## Instructions for the task
Which lines of the entries contain the string "xizmatlar"? Copy each of them.

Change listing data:
********
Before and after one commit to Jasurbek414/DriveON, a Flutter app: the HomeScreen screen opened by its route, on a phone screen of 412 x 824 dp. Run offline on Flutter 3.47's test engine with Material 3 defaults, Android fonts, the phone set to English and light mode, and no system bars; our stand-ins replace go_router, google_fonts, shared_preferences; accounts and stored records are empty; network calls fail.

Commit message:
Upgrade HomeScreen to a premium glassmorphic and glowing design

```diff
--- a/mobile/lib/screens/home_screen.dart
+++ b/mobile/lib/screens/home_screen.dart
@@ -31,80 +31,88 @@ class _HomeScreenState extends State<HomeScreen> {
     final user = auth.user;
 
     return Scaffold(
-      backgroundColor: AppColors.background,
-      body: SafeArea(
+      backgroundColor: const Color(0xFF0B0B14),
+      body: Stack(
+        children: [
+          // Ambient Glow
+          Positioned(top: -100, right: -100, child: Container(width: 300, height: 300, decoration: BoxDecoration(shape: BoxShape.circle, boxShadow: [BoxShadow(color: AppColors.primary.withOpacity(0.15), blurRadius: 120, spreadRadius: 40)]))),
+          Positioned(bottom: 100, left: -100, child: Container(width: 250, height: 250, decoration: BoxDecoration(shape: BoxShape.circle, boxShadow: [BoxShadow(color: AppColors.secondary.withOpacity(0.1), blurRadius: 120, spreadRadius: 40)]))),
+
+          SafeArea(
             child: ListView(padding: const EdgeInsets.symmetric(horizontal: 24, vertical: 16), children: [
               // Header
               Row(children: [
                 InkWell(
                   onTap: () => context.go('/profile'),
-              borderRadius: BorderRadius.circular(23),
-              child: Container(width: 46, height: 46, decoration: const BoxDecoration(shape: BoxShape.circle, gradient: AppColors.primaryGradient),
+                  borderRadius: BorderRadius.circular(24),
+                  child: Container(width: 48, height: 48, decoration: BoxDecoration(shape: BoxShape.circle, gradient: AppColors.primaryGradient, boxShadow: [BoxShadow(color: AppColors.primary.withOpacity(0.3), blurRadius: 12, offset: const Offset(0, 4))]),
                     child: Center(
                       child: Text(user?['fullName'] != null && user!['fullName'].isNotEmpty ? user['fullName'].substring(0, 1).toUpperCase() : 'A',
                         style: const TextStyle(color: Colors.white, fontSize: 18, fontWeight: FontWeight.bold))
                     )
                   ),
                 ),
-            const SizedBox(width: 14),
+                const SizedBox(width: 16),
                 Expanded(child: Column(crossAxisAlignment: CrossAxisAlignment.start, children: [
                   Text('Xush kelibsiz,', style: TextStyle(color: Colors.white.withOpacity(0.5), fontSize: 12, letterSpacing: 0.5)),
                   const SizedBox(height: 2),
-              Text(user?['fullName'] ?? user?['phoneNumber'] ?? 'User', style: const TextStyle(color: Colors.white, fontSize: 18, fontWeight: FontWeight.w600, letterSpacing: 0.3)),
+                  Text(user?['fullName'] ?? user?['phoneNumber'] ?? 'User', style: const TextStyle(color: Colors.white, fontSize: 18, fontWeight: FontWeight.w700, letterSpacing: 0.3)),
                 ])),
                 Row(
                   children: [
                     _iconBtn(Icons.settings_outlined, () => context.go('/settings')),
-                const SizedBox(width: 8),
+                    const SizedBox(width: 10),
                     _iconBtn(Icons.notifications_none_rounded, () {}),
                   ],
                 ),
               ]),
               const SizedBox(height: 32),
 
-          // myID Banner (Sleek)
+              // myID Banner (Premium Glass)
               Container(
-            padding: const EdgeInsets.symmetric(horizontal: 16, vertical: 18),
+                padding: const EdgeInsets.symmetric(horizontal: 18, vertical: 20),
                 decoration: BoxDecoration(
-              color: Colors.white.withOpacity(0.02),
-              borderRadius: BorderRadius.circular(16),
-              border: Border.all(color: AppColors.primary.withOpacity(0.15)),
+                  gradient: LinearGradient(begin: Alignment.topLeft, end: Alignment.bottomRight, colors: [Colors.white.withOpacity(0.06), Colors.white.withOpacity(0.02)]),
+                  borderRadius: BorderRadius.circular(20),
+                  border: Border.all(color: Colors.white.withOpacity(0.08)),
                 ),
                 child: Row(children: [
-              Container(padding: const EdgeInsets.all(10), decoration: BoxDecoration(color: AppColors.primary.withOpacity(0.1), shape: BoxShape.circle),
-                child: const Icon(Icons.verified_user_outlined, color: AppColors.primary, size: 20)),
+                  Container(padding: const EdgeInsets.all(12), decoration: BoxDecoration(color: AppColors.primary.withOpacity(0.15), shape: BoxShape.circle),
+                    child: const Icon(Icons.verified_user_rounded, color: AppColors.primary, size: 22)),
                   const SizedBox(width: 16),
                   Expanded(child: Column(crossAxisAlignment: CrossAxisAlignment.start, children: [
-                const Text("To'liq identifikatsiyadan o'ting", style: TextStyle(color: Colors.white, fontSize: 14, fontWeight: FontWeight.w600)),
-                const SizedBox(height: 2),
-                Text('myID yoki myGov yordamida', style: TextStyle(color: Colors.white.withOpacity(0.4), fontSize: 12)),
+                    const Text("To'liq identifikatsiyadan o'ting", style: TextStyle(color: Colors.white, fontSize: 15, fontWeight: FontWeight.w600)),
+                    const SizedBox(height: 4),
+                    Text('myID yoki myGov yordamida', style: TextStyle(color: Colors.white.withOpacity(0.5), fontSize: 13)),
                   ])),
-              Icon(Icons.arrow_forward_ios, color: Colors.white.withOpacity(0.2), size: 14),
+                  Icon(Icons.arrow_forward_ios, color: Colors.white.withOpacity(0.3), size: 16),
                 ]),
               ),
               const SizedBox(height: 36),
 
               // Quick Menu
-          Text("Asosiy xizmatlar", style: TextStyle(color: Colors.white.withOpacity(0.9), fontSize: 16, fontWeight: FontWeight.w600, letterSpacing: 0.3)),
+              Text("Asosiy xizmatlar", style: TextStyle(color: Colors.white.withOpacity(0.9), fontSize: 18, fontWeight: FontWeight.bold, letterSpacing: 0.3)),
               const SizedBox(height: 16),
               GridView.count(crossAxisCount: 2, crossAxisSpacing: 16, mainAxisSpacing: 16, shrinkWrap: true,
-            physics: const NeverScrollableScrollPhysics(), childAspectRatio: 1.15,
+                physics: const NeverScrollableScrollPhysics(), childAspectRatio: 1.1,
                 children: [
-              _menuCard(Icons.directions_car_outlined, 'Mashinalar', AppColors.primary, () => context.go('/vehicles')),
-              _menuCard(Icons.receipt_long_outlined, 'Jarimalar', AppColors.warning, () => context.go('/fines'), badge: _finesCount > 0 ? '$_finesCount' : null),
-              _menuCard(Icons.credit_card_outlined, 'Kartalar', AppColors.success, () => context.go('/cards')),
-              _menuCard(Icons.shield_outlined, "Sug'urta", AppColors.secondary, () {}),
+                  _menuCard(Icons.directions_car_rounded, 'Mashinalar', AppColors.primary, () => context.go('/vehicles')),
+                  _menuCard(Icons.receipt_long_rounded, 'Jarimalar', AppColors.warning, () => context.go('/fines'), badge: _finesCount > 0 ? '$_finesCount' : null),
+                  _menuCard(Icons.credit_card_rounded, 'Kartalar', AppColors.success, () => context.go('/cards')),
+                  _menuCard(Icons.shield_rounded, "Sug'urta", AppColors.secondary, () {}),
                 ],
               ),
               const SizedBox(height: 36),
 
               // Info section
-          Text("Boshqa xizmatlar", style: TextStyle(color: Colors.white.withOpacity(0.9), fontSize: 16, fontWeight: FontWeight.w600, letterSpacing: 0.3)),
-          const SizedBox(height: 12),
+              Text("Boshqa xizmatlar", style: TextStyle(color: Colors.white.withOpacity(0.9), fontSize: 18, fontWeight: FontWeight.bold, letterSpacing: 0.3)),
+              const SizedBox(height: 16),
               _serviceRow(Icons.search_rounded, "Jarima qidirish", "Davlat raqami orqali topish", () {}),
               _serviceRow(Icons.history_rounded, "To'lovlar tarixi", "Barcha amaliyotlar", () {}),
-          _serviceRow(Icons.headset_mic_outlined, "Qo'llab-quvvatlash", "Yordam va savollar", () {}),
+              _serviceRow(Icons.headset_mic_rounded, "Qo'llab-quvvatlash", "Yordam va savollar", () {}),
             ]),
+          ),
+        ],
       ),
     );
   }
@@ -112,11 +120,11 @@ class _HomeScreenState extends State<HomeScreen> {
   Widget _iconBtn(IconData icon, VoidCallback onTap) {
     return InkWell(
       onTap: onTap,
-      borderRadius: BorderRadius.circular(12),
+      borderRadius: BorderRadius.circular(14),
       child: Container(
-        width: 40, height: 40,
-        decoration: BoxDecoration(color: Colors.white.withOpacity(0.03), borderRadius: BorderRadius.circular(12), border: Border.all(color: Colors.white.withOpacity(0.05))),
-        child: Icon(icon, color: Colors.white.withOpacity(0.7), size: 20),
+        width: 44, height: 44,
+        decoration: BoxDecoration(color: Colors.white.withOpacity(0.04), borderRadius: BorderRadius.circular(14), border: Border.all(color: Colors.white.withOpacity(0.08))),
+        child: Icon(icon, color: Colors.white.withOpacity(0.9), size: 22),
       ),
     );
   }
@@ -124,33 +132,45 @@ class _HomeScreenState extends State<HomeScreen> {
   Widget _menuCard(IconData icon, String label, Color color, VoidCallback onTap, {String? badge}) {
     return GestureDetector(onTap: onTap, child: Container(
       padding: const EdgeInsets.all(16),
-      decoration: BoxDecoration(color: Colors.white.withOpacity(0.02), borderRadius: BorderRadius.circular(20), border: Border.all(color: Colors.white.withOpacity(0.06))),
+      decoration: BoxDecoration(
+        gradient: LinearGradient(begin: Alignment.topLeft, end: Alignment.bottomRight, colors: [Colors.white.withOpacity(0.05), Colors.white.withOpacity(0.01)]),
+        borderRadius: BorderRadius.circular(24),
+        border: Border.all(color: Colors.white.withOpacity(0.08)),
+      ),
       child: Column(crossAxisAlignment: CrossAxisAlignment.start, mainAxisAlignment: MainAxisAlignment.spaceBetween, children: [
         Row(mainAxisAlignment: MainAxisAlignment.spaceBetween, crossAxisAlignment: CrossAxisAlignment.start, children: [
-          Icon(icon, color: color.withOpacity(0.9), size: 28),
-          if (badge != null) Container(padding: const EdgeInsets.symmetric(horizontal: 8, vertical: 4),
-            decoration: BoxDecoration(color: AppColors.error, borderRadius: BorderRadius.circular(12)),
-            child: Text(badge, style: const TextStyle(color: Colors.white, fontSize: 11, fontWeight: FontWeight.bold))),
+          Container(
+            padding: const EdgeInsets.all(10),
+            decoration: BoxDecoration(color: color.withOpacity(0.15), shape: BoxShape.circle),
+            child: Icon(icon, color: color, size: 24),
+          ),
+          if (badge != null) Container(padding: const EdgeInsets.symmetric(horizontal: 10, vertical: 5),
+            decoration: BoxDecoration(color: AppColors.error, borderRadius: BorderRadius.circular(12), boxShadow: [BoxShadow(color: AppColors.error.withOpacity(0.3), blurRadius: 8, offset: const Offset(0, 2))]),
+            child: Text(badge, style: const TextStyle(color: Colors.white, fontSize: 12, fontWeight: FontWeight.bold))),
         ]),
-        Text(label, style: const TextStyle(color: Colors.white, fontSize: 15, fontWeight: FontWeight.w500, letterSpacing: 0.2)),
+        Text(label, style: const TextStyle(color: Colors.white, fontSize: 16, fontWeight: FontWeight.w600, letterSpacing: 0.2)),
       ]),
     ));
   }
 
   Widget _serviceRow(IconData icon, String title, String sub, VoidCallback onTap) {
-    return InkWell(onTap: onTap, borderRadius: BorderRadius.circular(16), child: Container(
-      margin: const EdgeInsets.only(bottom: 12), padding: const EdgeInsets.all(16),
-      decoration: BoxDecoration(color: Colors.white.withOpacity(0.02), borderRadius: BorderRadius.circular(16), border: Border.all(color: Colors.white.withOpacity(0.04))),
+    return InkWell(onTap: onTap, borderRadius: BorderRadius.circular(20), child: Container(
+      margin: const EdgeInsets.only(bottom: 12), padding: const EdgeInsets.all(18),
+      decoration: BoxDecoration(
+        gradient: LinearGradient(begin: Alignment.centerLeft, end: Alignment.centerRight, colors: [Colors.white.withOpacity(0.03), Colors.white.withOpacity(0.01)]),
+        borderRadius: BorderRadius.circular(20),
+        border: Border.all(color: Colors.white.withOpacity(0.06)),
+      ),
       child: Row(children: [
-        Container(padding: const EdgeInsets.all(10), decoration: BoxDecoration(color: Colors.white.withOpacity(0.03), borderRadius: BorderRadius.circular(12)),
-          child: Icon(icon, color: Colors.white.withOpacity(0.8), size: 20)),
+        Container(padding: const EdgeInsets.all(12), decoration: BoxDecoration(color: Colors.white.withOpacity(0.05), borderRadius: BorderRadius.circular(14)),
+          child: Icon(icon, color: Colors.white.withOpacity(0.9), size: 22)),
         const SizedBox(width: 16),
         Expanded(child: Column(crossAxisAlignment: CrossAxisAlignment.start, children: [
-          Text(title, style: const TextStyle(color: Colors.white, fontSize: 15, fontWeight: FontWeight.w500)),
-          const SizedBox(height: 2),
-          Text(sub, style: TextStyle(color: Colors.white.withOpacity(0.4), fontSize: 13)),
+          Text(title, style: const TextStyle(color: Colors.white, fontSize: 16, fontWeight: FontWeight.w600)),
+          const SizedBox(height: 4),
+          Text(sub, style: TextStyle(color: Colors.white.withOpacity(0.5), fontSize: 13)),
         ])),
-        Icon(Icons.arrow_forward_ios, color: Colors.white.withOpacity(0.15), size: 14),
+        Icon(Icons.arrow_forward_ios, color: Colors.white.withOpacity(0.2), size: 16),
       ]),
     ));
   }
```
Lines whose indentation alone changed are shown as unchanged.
********
## Completed exercise
-          Text("Asosiy xizmatlar", style: TextStyle(color: Colors.white.withOpacity(0.9), fontSize: 16, fontWeight: FontWeight.w600, letterSpacing: 0.3)),
+              Text("Asosiy xizmatlar", style: TextStyle(color: Colors.white.withOpacity(0.9), fontSize: 18, fontWeight: FontWeight.bold, letterSpacing: 0.3)),
-          Text("Boshqa xizmatlar", style: TextStyle(color: Colors.white.withOpacity(0.9), fontSize: 16, fontWeight: FontWeight.w600, letterSpacing: 0.3)),
+              Text("Boshqa xizmatlar", style: TextStyle(color: Colors.white.withOpacity(0.9), fontSize: 18, fontWeight: FontWeight.bold, letterSpacing: 0.3)),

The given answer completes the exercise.